**EXTRACTED RECORDS:**
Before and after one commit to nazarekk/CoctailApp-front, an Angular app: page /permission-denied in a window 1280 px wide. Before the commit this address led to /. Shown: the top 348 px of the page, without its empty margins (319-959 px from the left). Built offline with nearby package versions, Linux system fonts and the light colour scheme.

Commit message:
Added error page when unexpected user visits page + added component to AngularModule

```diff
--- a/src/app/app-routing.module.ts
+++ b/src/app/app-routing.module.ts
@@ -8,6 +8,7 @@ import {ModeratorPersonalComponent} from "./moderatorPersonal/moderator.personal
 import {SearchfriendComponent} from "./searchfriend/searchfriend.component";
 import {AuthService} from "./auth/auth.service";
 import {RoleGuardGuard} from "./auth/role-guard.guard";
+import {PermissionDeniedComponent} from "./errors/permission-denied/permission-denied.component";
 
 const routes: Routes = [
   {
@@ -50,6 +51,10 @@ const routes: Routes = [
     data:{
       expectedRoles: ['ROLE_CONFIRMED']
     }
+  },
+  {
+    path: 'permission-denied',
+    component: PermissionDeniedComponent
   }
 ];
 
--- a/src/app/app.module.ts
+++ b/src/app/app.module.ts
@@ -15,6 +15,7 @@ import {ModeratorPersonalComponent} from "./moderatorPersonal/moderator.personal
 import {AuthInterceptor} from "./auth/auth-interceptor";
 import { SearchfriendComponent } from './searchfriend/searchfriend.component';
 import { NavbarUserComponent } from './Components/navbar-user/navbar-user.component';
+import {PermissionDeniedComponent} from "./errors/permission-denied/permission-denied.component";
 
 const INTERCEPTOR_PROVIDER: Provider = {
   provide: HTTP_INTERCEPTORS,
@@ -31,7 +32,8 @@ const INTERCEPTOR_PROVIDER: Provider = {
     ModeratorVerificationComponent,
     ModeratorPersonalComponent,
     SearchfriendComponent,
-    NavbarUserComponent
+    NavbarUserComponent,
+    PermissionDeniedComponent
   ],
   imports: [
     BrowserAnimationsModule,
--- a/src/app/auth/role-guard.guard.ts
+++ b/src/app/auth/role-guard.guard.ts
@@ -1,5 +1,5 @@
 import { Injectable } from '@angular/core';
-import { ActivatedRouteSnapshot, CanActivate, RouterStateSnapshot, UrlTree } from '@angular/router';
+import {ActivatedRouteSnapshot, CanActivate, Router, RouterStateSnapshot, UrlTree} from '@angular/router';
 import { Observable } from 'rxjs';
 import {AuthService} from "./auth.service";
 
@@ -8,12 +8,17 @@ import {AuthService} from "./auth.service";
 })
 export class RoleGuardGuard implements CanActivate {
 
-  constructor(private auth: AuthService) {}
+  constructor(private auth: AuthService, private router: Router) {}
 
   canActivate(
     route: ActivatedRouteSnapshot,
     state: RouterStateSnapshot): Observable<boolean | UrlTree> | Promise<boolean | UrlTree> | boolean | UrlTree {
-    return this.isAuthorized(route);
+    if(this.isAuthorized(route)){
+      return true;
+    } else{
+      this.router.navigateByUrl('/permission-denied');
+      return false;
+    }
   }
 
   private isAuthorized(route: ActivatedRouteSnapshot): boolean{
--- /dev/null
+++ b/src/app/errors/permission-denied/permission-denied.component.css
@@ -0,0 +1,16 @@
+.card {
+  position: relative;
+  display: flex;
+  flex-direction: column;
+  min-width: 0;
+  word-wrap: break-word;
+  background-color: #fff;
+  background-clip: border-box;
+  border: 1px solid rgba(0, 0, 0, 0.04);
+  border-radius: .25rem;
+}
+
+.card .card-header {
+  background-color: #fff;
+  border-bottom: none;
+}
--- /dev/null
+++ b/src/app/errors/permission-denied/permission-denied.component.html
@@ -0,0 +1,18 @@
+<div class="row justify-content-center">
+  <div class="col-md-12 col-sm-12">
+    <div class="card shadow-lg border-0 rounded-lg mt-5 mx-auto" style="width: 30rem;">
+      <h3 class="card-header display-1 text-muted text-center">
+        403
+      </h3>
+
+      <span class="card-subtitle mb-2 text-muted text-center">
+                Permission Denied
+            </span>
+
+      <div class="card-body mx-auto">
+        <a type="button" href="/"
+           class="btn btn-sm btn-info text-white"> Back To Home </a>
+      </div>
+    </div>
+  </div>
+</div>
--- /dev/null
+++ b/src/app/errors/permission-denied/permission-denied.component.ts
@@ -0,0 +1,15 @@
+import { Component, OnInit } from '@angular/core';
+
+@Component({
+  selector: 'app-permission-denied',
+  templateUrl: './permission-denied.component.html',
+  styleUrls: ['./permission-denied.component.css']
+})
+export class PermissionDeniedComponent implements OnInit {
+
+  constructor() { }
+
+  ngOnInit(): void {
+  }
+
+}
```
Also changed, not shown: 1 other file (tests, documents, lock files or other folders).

**EXERCISE GOAL:** What is the number of lines in the data that contain "card"? Write that number and nothing else.

**EXERCISE RESPONSE:** 6